Wallace isn't concerned, confident that the film will appeal to a wide demographic.

"I have high hopes people with middle-American values will enjoy it, and we know from screenings it resonates with progressives who like Penny's independence and strength," he said. "We celebrated the same values in 'Braveheart' and 'We Were Soldiers,' but those movies had an element of loss in them. With this movie, the audience is cheering like it's a rock concert."

"Blind Side" was the true story of an essentially homeless teenager adopted by a conservative Christian couple. Although the politics in "Secretariat" are less central to the story, they're not ignored. Except for the eldest daughter, the Chenery family members were political conservatives during the early 1970s, when the movie takes place.

Chenery's husband (Dylan Walsh) is portrayed as the obvious right-winger who isn't thrilled with his wife's decision to pull double duty after she inherits her father's horse ranch, nor is he happy about his hippie daughter's embrace of all that "commie crap" she's getting from anti-Vietnam War protesters. His values are portrayed as old-fashioned, but they're not belittled.

Politicos on the right side of the aisle no doubt also will appreciate the appearance of former Republican Sen. Fred Thompson in a good-guy role as well as the film's statement against large inheritance taxes, portrayed as a looming threat that could derail the protagonist's heroic efforts.

One particularly political though short scene has the dad explaining to his children the concept of there being a cost to freedom.

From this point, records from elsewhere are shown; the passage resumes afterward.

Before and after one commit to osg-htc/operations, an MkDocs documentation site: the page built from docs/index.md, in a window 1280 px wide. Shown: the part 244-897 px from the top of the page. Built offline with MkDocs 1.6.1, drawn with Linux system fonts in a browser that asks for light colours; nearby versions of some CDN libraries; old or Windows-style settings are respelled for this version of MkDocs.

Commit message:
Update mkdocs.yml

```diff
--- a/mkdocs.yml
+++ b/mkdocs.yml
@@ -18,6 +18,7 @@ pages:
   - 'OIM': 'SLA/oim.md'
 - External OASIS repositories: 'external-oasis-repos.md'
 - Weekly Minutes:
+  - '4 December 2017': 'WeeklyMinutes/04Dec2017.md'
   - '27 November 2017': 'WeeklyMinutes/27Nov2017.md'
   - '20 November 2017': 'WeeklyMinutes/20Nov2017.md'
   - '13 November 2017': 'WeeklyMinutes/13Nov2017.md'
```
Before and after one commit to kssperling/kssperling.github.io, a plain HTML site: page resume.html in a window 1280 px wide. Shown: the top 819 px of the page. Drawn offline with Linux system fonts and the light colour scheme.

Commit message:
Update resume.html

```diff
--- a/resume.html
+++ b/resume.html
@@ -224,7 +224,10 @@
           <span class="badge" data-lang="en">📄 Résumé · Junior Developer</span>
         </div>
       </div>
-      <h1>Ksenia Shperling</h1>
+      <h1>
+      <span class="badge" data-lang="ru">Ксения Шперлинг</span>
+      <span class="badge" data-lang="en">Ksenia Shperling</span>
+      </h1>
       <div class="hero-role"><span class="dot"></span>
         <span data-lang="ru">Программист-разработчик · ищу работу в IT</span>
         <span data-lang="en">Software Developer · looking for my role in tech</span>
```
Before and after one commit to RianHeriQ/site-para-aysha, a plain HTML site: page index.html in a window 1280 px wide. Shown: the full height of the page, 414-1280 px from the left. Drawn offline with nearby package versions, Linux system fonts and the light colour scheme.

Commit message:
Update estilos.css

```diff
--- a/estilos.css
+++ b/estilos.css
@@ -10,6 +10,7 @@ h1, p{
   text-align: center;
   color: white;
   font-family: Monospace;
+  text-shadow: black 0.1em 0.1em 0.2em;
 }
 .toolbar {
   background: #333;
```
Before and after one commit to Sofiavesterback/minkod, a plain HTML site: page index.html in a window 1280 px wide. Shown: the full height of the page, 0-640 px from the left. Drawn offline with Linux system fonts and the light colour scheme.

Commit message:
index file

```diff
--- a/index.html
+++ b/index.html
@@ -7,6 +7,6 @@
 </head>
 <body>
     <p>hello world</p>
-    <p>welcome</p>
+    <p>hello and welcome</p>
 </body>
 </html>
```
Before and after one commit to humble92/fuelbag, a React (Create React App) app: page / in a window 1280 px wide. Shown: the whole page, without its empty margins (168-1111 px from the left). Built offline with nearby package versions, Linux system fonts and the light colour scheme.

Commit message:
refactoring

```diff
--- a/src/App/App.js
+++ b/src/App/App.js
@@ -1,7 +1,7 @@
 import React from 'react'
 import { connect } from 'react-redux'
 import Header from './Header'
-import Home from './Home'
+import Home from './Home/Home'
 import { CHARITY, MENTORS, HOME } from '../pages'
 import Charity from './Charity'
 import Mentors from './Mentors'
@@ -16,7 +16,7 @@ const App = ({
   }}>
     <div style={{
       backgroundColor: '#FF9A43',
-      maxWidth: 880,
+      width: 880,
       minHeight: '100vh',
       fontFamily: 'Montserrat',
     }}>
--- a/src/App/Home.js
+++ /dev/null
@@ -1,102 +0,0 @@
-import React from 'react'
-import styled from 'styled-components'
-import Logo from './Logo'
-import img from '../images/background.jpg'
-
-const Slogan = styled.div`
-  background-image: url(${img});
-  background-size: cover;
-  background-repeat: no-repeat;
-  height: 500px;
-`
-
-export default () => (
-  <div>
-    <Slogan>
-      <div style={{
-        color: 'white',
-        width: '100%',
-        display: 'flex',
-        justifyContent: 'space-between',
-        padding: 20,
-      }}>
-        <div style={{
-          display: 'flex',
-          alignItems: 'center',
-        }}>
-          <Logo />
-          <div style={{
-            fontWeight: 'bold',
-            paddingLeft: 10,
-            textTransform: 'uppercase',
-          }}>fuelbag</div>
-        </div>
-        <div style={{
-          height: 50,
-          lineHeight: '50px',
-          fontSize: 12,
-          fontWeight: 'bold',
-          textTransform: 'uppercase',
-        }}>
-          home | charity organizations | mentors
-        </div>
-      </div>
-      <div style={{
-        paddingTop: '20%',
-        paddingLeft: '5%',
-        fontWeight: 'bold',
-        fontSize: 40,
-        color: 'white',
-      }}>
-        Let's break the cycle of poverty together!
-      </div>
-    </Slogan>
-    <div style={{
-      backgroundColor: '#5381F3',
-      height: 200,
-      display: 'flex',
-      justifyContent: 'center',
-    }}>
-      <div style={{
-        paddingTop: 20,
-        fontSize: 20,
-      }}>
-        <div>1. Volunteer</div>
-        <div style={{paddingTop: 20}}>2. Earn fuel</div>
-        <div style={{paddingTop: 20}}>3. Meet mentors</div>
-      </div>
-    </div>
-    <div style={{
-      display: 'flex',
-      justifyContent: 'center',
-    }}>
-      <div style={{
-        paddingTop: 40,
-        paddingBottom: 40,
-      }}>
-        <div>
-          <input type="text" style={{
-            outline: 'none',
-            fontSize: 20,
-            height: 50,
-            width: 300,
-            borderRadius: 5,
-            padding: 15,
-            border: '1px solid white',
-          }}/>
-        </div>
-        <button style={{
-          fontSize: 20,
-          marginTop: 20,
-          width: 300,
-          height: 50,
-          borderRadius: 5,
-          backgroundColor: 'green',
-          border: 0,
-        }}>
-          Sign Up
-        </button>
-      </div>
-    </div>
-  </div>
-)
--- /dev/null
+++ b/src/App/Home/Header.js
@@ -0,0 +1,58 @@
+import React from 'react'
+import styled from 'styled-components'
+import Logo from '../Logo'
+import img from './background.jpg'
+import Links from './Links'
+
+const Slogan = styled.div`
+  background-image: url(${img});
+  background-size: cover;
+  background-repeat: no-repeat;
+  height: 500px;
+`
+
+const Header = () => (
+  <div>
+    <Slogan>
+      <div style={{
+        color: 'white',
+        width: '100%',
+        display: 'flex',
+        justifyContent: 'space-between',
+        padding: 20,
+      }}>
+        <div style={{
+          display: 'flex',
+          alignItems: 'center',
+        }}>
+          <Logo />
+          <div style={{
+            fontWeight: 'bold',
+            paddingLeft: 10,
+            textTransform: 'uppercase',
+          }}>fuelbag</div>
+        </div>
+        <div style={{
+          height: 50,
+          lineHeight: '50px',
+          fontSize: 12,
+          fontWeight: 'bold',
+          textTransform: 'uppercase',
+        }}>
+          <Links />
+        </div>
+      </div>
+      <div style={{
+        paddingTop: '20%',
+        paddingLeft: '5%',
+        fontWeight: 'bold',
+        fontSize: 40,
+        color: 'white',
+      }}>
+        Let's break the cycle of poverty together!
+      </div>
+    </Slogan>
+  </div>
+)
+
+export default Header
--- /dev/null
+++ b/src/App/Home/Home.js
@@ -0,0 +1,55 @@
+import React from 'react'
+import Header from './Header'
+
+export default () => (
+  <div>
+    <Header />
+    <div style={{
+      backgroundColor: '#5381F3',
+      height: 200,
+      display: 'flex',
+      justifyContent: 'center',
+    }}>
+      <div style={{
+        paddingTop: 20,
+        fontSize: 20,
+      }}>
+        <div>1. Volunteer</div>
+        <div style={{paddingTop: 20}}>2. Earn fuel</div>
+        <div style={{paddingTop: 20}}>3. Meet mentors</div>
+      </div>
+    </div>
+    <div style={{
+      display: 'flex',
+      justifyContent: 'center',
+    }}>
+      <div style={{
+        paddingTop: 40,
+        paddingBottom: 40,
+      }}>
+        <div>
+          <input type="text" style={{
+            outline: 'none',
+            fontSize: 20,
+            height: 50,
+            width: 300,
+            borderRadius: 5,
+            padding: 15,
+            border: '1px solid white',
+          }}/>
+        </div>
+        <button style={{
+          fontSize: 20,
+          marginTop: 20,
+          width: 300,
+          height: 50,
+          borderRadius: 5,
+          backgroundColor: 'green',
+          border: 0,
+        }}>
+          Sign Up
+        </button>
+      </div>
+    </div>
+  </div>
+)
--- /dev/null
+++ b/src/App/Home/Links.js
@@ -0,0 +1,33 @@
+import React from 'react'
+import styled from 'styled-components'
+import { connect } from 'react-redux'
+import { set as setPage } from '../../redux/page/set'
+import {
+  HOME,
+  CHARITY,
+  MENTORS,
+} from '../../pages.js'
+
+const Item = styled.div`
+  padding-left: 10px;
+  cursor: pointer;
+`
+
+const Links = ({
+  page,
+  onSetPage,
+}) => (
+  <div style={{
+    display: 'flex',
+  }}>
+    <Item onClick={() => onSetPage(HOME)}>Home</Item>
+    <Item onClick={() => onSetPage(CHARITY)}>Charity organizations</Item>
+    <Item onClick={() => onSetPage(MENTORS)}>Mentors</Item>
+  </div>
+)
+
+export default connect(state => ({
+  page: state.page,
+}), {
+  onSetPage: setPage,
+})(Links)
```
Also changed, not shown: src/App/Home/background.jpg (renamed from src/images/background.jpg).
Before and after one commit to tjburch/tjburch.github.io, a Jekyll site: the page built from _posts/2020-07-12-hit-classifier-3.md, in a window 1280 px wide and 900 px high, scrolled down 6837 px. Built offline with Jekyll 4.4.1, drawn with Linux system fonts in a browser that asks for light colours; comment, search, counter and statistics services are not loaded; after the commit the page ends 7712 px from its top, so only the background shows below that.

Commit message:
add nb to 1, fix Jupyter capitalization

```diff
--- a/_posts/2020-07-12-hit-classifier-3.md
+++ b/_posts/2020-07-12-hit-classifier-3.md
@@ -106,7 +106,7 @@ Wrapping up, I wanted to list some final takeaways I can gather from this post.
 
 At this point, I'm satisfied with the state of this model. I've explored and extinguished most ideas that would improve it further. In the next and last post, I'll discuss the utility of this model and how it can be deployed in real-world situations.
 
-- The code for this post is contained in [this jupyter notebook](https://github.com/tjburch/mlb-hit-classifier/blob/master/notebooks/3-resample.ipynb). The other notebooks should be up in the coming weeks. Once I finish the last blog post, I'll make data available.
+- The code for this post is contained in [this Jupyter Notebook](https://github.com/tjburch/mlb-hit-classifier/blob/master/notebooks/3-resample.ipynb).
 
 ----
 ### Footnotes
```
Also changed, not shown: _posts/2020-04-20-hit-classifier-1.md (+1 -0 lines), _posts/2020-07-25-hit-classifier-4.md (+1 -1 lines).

Wallace said Chenery, who makes a cameo appearance in the film, was "deeply satisfied" with the way he dealt with politics in the film.